Farm Progress is part of the Informa Markets Division of Informa PLC

This site is operated by a business or businesses owned by Informa PLC and all copyright resides with them. Informa PLC's registered office is 5 Howick Place, London SW1P 1WG. Registered in England and Wales. Number 8860726.

Serving: IN
Brock Harpur displays a jar of Boiler Bee Honey
GOING COMMERCIAL: Brock Harpur displays a jar of Boiler Bee Honey, a product that resulted from collaboration between Purdue’s Entomology and Food Science departments.

Purdue class project results in new honey product

The public will be able to buy the honey, which debuted at the Purdue Ag Alumni Fish Fry.

Students in the College of Agriculture at Purdue University get real-life training through projects that extend outside the classroom. Boiler Bee Honey is the result of one of those experiences.

“My students wanted to go further than just learn about honeybees,” explains Brock Harpur, a Purdue entomologist involved with the university’s apiary. “They convinced me that we should produce honey from our beehives that we could sell.”

Boiler Bee Honey debuted at the 2020 Purdue Ag Alumni Fish Fry. A bottle of honey was placed on each table, and was also available for sale at $5 per bottle.

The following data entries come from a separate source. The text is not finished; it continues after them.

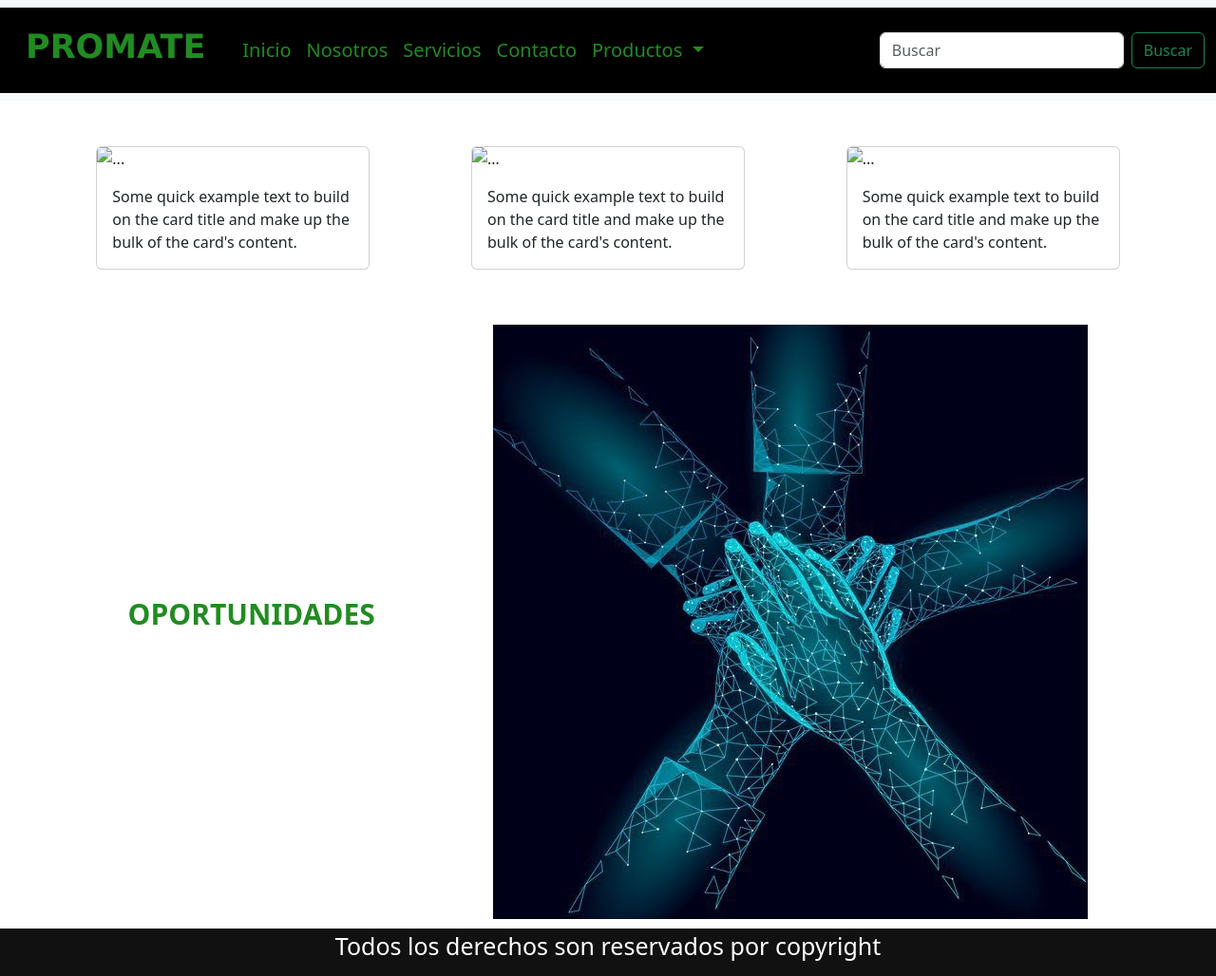
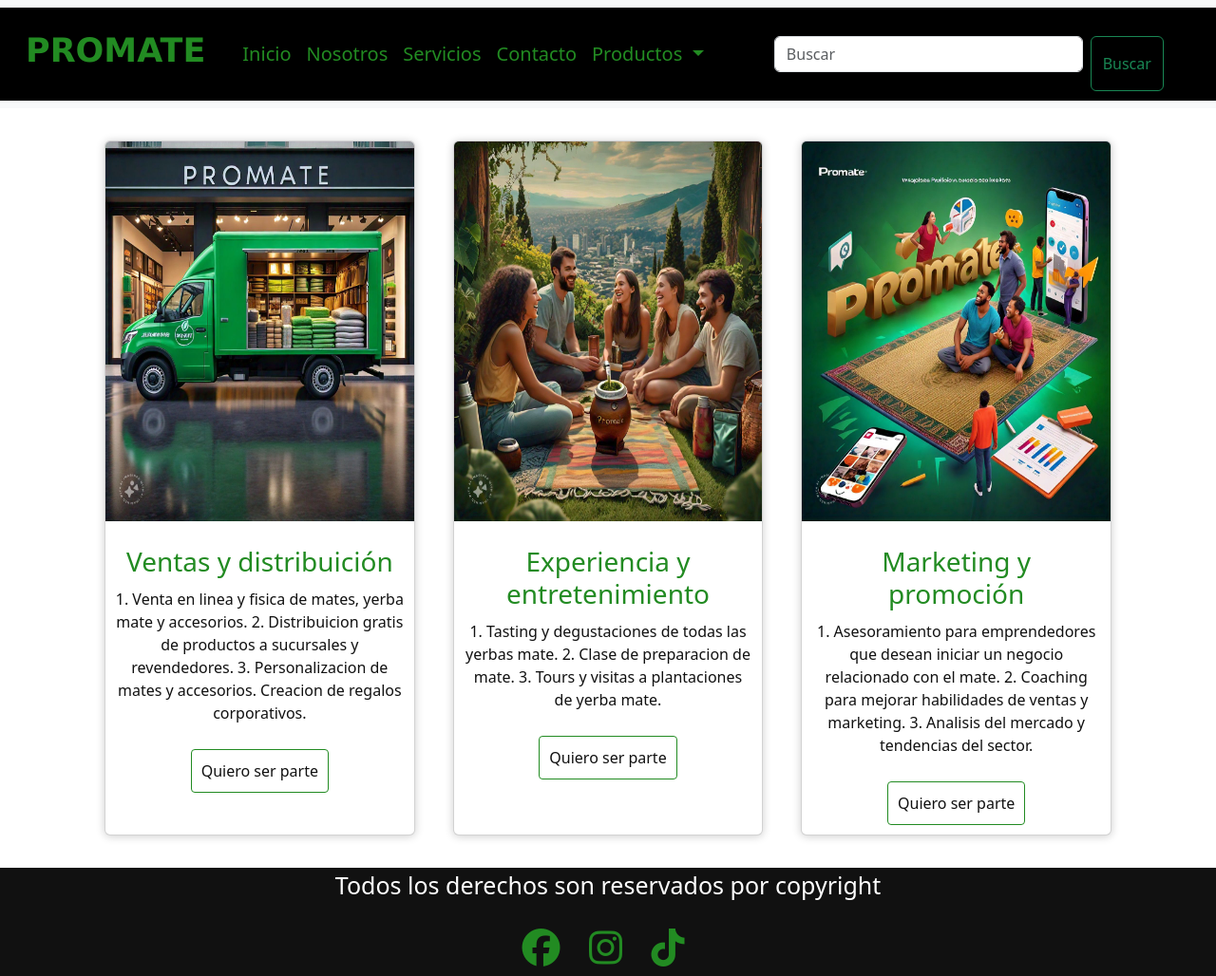
Before and after one commit to brianbazann23/PROMATE, a plain HTML site: page pages/servicios.html in a window 1280 px wide. Shown: the top 1028 px of the page at 95% size. Drawn offline with nearby package versions, Linux system fonts and the light colour scheme.

Commit message:
mi primer commit

```diff
--- a/css/style.css
+++ b/css/style.css
@@ -3,9 +3,9 @@
     padding: 0;
     box-sizing: 0;
 }*
+
 /*! HEADER */
 header{
-    position: sticky;
     top: 0;
 }
 header nav .container-fluid{
@@ -20,6 +20,16 @@
     font-weight: bold;
     padding: 15px;
 }
+.navbar-nav .nav-link {
+    transition: background-color 0.6s, color 0.3s;
+}
+
+.dropdown-menu .dropdown-item:hover{
+    background-color: forestgreen;
+    color: #fff;
+    border-radius: 4px;
+}
+
 
 a.nav-link{
     font-size: 20px;
@@ -140,22 +150,113 @@
 }
 
 /* !---------------SERVICIOS--------------- */
-.oportunidad{
+.card-servicios{
+    width: 100%;
+    height: 100vh;
     display: flex;
-    justify-content: space-evenly;
+    justify-content: center;
     align-items: center;
+}
+.container-tarj{
+    width: 100%;
+    display: flex;
+    max-width: 1100px;
+}
+
+.card{
+    width: 350px;
+    margin: 20px;
+    border-radius: 6px;
+    overflow: hidden;
+    background: #fff;
+    box-shadow: 0px 1px 10px rgba(0, 0 ,0 , 0.2);
+    cursor: default;
+    transition: all 400ms ease;
+    max-width: 90%;
+}
+.card:hover{
+    box-shadow: 5px 5px 20px rgba(0, 0, 0, 0.4);
+    transform: translateY(-3%);
+}
+.card img{
+    width: 100%;
+    height: 400px;
+}
+
+.card .contenido{
+    padding: 10px;
+    text-align: center;
+
+}
+.card .contenido p{
+    line-height: 1.5;
+    color: #111;
+}
+
+.card .contenido h3{
+    font-weight: 300;
+    margin-bottom: 10px;
+    color: forestgreen;
+}
+
+.card .contenido a{
+    text-decoration: none;
+    display: inline-block;
+    padding: 10px;
+    margin-top: 10px;
+    color: #111;
+    border: 1px solid #228b22;
+    border-radius: 4px;
+    transition: all 400ms ease;
+}
+.card .contenido a:hover{
+    background: #228b22;
+    color: #fff;
+}
+
+/* !------------------CONTACTOS */
+.fondo-contac{
+    background-image: url(../img/fondocontacto.jpeg);
+    height: 70vh;
+    background-attachment: fixed;
+    margin: 0;
+    font-family: 'Lucida Sans', 'Lucida Sans Regular', 'Lucida Grande', 'Lucida Sans Unicode', Geneva, Verdana, sans-serif;
+}
+form{
+    width: 450px;
+    margin: auto;
+    background: rgba(0,0,0 ,0.4 );
+    padding: 10px 20px;
+    box-sizing: border-box;
+    margin-top: 20px;
+    border-radius: 7px;
+}
+
+h2{
+    text-align: center;
+    margin: 0;
+    font-size: 30px;
+    margin-bottom: 20px;
+}
+input, textarea{
+width: 100%;
+margin-bottom: 20px;
+padding: 7px;
+box-sizing: border-box;
+font-size: 17px;
+}
+textarea{
+    min-height: 100px;
+    max-height: 200px;
+    max-width: 100%;
+}
+#botonn{
+    background: #31384a;
+    color: #fff;
     padding: 10px;
 }
-
-
-.oportunidad div h2{
-    font-size: 30px;
-    font-weight: bolder;
-    color: forestgreen;
-    text-align: center;
-}
-.bienvenidos p{
-    font-size: 20px;
+#botonn:hover{
+    background: #228b22;
 }
 
 
@@ -198,4 +299,11 @@
 
 
 
-/*? MEDIAS QUERIES NOSOTROS */
+/*? MEDIAS QUERIES contacto*/
+
+@media screen and (max-width: 480px){
+    form{
+        width:100%
+
+    }
+}
--- a/pages/servicios.html
+++ b/pages/servicios.html
@@ -64,35 +64,47 @@
         </nav>
     </header>
     <main>
-        <section class="d-flex justify-content-around m-5">
-            <div class="card" style="width: 18rem;">
-                <img src="..." class="card-img-top" alt="...">
-                <div class="card-body">
-                    <p class="card-text">Some quick example text to build on the card title and make up the bulk of the
-                        card's content.</p>
+        <section class="card-servicios">
+            <div class="container-tarj">
+                <div class="card">
+                    <figure>
+                        <img src="../img/servicio1..jpeg">
+                    </figure>
+                    <div class="contenido">
+                        <h3>Ventas y distribuición</h3>
+                        <p>1. Venta en linea y fisica de mates, yerba mate y accesorios.
+                            2. Distribuicion gratis de productos a sucursales y revendedores.
+                        3. Personalizacion de mates y accesorios. Creacion de regalos corporativos.</p>
+                        <a href="../pages/contacto.html">Quiero ser parte</a>
+                    </div>
+                </div>
+                <div class="card">
+                    <figure>
+                        <img src="../img/servcio 2.jpeg">
+                    </figure>
+                    <div class="contenido">
+                        <h3>Experiencia y entretenimiento</h3>
+                        <p> 1. Tasting y degustaciones de todas las yerbas mate.
+                            2. Clase de preparacion de mate.
+                            3. Tours y visitas a plantaciones de yerba mate.
+                        </p>
+                        <a href="../pages/contacto.html">Quiero ser parte</a>
+                    </div>
+                </div>
+                <div class="card">
+                    <figure>
+                        <img src="../img/servicio 3.jpeg">
+                    </figure>
+                    <div class="contenido">
+                        <h3>Marketing y promoción</h3>
+                        <p> 1. Asesoramiento para emprendedores que desean iniciar un negocio relacionado con el mate.
+                            2. Coaching para mejorar  habilidades de ventas y marketing.
+                        3. Analisis del mercado y tendencias del sector.
+                        </p>
+                        <a href="../pages/contacto.html">Quiero ser parte</a>
+                    </div>
                 </div>
             </div>
-            <div class="card" style="width: 18rem;">
-                <img src="..." class="card-img-top" alt="...">
-                <div class="card-body">
-                    <p class="card-text">Some quick example text to build on the card title and make up the bulk of the
-                        card's content.</p>
-                </div>
-            </div>
-            <div class="card" style="width: 18rem;">
-                <img src="..." class="card-img-top" alt="...">
-                <div class="card-body">
-                    <p class="card-text">Some quick example text to build on the card title and make up the bulk of the
-                        card's content.</p>
-                </div>
-            </div>
-        </section>
-        <section class="oportunidad">
-            <div>
-            <h2>OPORTUNIDADES</h2>
-            <p></p>
-            </div>
-            <img src="../img/X111.jpeg" alt="">
         </section>
     </main>
     <footer>
```
Also changed, not shown: pages/contacto.html (+9 -2 lines), img/bpromate-gradient-haikei (1).png (added), img/fondo servicio.png (added), img/fondocampoia2.jpeg (added), img/fondocontacto.jpeg (added), img/servcio 2.jpeg (added), img/servicio 3.jpeg (added), img/servicio 34.002.png (added), img/servicio1..jpeg (added), 1 other file.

If you’re expecting a pure liquid honey like you might see at county fairs, you might be surprised. “It’s raw honey, and that is how we prefer it,” Harpur says. “If you heat it up, it will change into the pure liquid honey you typically see. Personally, I prefer it in raw, and that’s what we’re selling.”

There’s more to the story than just students in entomology removing honey from a hive. Students in the Purdue Food Science Department became involved. Erik Kurdalek manages the food science pilot lab, which is set up so students can learn actual processing and packaging techniques. The honey is bottled and packaged with student involvement in the lab.

Today, you can buy Boiler Bee Honey at the Boilermaker Butcher Block on the Purdue campus. Plans to make it available elsewhere are in the works.

2nd product debut

Boiler Bee Honey wasn’t the only new product introduced at the Purdue Ag Alumni Fish Fry. Participants feasted on a new Purdue ice cream. One year ago, Boiler Tracks was introduced at the fish fry, and is available today at the Butcher Block.

This year, Gold Rush ice cream debuted. Made with honey, it boasts a creamy, sweet taste. Like Boiler Tracks, it’s also produced by Round Barn Creamery in Kewanna, Ind.

Gold Rush ice cream from Round Barn Creamery, made with a touch of honey
NEW FLAVOR: Gold Rush ice cream from Round Barn Creamery, made with a touch of honey, debuted at the 2020 Purdue Ag Alumni Fish Fry.
TAGS: Education
Hide comments


  • Allowed HTML tags: <em> <strong> <blockquote> <br> <p>

Plain text

  • No HTML tags allowed.
  • Web page addresses and e-mail addresses turn into links automatically.
  • Lines and paragraphs break automatically.